In spring 2016, the Center for the Study of the American South at the University of North Carolina, Chapel Hill, displayed twenty-four photos by Katy Clune. The exhibit, “Home in a New Place: Making Laos in Morganton, North Carolina,” encompassed text panels, temple banners from Laos, as well as two examples of Hmong story cloths. The opening reception featured special displays, Lao hors d’oeuvres by Vansana and Vanvisa Nolintha of Bida Manda (Raleigh, NC), remarks by Clune and Toon Phapphayboun, and a baci blessing ceremony led by Vansana Nolintha.
The exhibit will travel to the History Museum of Burke County, Morganton, NC, in fall 2016 (details forthcoming). A selection of Clune’s photos will also be on view at the FedEx Global Education Center at UNC-Chapel Hill in a fall 2016 exhibit organized by UNC Global.

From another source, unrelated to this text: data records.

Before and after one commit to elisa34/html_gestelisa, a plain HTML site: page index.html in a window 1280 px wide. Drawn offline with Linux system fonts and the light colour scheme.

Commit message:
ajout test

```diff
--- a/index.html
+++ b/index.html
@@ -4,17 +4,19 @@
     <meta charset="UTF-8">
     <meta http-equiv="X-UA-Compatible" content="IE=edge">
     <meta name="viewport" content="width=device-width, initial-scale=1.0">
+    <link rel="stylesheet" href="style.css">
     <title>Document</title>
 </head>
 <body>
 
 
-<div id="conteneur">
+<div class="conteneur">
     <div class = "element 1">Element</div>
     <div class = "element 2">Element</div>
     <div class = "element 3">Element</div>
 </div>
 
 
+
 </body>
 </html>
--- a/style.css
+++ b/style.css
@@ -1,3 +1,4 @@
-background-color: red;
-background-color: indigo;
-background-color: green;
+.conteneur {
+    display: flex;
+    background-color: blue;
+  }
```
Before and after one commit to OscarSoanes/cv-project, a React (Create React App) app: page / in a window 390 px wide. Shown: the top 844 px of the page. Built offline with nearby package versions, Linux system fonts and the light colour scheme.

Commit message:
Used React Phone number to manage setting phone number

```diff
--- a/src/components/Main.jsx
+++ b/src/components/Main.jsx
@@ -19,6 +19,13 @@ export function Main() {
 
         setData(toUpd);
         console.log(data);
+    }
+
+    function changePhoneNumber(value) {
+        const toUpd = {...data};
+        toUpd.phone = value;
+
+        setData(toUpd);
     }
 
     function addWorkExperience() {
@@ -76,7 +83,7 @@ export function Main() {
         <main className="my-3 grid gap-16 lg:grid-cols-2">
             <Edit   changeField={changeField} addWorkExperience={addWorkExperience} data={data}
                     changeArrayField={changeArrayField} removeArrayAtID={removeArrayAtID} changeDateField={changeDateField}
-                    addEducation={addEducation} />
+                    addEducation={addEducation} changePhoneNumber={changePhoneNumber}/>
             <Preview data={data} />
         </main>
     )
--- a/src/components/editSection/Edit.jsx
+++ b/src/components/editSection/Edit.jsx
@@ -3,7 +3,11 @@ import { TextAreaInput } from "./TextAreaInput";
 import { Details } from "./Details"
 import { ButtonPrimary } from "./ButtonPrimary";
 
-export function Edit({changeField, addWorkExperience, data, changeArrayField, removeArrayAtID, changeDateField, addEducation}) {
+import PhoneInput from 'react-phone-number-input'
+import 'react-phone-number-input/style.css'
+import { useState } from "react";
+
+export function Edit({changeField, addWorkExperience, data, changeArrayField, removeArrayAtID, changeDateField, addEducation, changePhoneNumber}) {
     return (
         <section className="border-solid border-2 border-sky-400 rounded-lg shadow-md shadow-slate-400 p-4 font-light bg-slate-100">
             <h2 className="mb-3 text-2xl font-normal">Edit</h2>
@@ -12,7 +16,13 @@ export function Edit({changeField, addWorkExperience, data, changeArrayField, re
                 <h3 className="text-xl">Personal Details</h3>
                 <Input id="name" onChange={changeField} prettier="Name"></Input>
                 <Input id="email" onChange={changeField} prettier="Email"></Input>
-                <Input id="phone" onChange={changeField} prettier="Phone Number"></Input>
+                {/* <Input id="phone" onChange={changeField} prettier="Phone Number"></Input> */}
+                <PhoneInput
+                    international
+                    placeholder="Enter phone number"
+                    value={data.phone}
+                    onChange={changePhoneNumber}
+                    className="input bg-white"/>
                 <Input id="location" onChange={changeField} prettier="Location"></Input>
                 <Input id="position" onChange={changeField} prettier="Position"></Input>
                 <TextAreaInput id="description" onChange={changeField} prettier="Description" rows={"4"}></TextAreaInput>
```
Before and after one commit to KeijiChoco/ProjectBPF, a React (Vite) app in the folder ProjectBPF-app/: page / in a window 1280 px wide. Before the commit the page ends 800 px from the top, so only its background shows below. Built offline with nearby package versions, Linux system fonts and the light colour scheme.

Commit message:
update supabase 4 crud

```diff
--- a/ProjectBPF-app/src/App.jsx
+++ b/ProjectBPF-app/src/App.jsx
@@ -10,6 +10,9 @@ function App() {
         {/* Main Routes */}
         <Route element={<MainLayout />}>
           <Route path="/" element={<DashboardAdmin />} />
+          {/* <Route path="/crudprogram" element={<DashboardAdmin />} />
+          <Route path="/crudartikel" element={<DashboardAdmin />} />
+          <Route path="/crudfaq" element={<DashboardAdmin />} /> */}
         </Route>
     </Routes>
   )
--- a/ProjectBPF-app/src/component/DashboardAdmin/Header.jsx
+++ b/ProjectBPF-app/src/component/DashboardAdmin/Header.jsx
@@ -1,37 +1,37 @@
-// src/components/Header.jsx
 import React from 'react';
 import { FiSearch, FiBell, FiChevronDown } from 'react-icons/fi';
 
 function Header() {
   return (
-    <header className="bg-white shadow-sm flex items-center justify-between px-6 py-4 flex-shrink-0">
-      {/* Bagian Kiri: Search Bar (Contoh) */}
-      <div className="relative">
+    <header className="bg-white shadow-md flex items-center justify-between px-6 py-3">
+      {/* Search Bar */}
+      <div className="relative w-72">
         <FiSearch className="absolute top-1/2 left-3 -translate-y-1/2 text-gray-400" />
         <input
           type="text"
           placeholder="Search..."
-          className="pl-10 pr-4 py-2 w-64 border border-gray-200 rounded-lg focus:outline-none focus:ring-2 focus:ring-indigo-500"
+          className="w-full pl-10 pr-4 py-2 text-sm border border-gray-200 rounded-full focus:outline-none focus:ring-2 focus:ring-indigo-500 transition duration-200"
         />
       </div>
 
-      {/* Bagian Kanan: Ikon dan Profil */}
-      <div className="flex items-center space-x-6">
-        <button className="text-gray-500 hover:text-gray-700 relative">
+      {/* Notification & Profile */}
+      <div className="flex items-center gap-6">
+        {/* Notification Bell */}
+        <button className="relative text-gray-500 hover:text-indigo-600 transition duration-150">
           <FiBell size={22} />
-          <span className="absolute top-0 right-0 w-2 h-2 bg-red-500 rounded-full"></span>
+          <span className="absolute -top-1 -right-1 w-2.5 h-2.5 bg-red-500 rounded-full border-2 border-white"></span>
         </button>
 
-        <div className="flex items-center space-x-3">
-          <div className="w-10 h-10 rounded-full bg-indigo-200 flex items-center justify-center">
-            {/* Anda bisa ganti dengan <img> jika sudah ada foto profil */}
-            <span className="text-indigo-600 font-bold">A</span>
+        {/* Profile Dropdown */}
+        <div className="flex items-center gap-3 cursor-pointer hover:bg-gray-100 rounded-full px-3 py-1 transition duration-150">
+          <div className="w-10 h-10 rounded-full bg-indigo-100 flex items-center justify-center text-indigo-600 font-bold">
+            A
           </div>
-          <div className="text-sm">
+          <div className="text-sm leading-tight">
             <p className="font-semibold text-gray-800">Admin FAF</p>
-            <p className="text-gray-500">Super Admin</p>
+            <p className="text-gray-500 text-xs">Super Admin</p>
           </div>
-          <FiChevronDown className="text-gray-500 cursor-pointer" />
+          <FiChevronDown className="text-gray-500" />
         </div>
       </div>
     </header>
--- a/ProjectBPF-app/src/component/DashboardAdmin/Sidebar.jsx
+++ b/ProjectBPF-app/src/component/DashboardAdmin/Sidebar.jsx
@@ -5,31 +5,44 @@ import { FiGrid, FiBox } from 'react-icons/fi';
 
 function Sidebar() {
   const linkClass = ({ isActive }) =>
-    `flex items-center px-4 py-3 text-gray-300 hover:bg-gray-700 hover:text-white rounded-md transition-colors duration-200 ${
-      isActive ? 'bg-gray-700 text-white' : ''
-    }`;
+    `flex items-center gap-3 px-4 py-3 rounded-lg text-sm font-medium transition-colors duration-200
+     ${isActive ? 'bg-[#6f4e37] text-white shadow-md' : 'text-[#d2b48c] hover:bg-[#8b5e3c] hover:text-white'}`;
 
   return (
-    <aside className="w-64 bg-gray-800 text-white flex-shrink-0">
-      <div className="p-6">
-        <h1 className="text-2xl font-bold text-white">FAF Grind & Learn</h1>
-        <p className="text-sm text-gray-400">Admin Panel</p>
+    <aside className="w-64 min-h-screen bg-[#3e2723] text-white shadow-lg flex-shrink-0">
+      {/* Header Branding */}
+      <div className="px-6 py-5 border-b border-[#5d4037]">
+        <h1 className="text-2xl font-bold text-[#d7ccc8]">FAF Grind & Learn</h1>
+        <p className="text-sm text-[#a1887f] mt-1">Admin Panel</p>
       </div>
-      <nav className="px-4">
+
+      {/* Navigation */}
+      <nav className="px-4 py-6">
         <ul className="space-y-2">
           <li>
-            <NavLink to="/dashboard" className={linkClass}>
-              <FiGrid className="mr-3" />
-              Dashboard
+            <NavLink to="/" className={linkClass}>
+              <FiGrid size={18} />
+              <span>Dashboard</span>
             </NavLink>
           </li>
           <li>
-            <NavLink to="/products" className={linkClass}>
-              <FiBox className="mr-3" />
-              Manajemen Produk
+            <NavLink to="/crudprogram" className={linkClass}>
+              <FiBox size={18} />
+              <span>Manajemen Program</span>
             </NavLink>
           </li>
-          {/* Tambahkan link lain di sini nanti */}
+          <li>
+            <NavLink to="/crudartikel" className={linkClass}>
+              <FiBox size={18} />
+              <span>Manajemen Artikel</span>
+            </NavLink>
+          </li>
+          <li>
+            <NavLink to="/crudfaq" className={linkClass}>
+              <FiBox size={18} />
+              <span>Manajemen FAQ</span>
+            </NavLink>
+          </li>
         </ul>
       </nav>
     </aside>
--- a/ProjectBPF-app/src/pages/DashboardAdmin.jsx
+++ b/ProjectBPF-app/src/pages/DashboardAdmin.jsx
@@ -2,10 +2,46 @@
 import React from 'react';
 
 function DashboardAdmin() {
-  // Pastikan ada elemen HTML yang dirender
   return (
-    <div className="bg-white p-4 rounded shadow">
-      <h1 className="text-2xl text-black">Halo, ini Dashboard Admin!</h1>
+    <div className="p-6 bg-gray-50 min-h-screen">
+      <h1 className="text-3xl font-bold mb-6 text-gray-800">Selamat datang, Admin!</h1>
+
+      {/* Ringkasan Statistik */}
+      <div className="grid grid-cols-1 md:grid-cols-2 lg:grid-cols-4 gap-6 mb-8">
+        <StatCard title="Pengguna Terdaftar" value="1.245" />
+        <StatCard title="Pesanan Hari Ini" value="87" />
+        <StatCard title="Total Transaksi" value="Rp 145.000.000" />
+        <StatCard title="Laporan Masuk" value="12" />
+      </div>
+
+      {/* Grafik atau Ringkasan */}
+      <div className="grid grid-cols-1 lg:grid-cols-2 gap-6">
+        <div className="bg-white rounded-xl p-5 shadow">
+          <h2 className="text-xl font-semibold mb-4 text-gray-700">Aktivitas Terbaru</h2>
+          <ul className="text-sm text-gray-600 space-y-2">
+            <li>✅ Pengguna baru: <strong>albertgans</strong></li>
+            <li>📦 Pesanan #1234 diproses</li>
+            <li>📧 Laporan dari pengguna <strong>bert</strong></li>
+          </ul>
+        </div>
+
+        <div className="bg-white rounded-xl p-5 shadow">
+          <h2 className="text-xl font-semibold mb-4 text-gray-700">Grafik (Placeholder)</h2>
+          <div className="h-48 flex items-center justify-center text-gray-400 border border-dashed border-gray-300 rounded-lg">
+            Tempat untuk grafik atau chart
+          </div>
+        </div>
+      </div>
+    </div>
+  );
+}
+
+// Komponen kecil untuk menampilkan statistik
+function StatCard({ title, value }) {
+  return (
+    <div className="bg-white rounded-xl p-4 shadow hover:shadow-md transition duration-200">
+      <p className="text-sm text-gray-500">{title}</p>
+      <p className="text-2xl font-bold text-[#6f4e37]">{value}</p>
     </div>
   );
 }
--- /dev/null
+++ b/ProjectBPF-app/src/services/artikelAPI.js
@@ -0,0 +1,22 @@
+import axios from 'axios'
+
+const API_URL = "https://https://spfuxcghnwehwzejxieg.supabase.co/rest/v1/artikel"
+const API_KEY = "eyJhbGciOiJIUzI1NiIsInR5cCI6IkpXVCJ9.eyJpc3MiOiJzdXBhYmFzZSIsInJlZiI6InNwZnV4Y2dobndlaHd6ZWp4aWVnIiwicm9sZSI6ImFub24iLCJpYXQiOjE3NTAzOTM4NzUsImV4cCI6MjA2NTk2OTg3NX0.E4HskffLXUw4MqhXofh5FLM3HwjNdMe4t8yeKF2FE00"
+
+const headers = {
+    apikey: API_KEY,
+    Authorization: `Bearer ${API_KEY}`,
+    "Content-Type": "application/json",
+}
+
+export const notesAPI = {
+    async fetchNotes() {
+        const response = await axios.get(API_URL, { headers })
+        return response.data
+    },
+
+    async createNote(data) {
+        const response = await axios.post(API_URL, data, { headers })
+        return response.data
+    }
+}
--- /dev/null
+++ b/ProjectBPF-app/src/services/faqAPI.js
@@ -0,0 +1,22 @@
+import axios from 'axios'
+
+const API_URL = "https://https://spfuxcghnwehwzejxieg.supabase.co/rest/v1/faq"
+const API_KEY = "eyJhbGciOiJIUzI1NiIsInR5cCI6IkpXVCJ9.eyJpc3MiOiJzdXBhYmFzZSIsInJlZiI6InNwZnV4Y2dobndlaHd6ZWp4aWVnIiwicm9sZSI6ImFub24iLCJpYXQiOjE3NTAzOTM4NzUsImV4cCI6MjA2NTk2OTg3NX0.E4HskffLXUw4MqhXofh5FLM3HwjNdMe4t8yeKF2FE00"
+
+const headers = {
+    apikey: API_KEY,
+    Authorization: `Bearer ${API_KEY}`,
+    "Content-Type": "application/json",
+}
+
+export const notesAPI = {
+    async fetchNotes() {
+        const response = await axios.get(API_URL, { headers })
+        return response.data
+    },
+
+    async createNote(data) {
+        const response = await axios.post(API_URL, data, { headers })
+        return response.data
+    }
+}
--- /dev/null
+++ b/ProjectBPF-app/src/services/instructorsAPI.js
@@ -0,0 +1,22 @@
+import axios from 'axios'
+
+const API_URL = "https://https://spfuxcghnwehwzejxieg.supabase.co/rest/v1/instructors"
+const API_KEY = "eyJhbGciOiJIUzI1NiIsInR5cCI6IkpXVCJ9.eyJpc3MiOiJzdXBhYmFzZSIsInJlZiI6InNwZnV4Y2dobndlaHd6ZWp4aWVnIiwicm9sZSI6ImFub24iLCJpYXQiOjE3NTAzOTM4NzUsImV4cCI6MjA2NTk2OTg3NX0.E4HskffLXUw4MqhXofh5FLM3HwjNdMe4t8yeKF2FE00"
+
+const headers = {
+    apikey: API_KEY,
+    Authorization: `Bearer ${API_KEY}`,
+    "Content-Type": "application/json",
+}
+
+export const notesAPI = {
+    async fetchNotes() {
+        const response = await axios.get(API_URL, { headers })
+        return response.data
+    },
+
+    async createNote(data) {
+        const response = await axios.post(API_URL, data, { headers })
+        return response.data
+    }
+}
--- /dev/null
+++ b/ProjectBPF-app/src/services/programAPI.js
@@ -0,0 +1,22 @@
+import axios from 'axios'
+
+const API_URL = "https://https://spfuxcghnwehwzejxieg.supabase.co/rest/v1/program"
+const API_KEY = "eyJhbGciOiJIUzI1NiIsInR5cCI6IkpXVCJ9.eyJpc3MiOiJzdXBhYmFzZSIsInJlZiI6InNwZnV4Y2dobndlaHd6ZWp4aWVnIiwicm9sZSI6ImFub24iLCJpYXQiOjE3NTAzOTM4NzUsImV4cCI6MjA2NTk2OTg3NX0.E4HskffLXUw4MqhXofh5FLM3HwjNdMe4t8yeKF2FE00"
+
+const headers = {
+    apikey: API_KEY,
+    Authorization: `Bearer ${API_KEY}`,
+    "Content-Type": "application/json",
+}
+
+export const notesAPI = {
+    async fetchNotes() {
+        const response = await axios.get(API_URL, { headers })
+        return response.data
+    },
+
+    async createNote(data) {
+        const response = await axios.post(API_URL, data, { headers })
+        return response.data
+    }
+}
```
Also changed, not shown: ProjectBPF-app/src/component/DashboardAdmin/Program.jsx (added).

Photo Exhibit Selections
Morganton’s resident monk, Somchit Sengdavone (left), and two visiting monks from Charlotte receive blessings from the laity at the Pi Mai celebration.
Pi Mai, or Lao New Year, is celebrated in mid-April. To welcome the rainy season and bring good luck, people young and old spray each other with water.
A statue of Nang Torlanee--a Mother Earth character in Buddhist legend—welcomes visitors to Wat Lao Sayaphoum.
This young girl is pouring water in a trough shaped like a naga, or protective snake. The water will gently flow out and wash the temple’s Buddha figures, a Pi Mai tradition.
Three young girls, dressed as princess in traditional Lao clothing, pose with teenagers following the Pi Mai princess parade.
Following a small parade around temple grounds, the young girls dressed as princesses pose for photos and receive gifts at Pi Mai.
At Pi Mai (Lao New Year), the Morganton community reenacts an old folktale with seven (or more!) girls dressed as princesses.
The monk’s home is a double-wide trailer and the worship space at Wat Lao Sayaphoum is in a transformed carport.
The altar at Wat Lao Sayaphoum is resplendent with a large central Buddha donated by the Phapphayboun family and countless other items given by the community.
Monks chant during the evening ceremony at a gilded, highly ornamented temple in Laos. This is the magical, sacred space referenced at Wat Lao Sayaphoum. (Luang Prabang, Laos)
Morganton’s resident monk, Somchit Sengdavone (left) with an elder visiting monk, the Venerable Jhiteeyanao.
Morganton’s resident monk, Somchit Sengdavone, blesses worshipers by sprinkling water during the Pi Mai ceremony.
Women prepare an offering bowl with money and treats before a temple ceremony.
Without fresh banana leaves or marigolds, offerings at Wat Lao Sayaphoum are often plastic versions from Laos or Thailand—or improvised with American holiday decorations.
Chilies for sale at the Hickory, NC, flea market. Peppers, sticky rice, and other Asian vegetables are farmed by Hmong in the surrounding region.
Daraphone Phrakousonh, owner of Asian Fusion Kitchen, donates pho to the Morganton temple to sell and fundraise at large festivals.
The Phapphayboun celebrate Vietnamese New Year (Têt) to honor Noubath’s father. The centerpiece of the family table is always a whole barbecue pig.
Sticky rice is a staple in Lao cuisine. This short grain is soaked, steamed without water, and served in thip khao baskets.
Toon Phapphayboun’s mother, Noubath, presses leftover sticky rice into patties to dry in the NC sun and fry into crunchy crackers.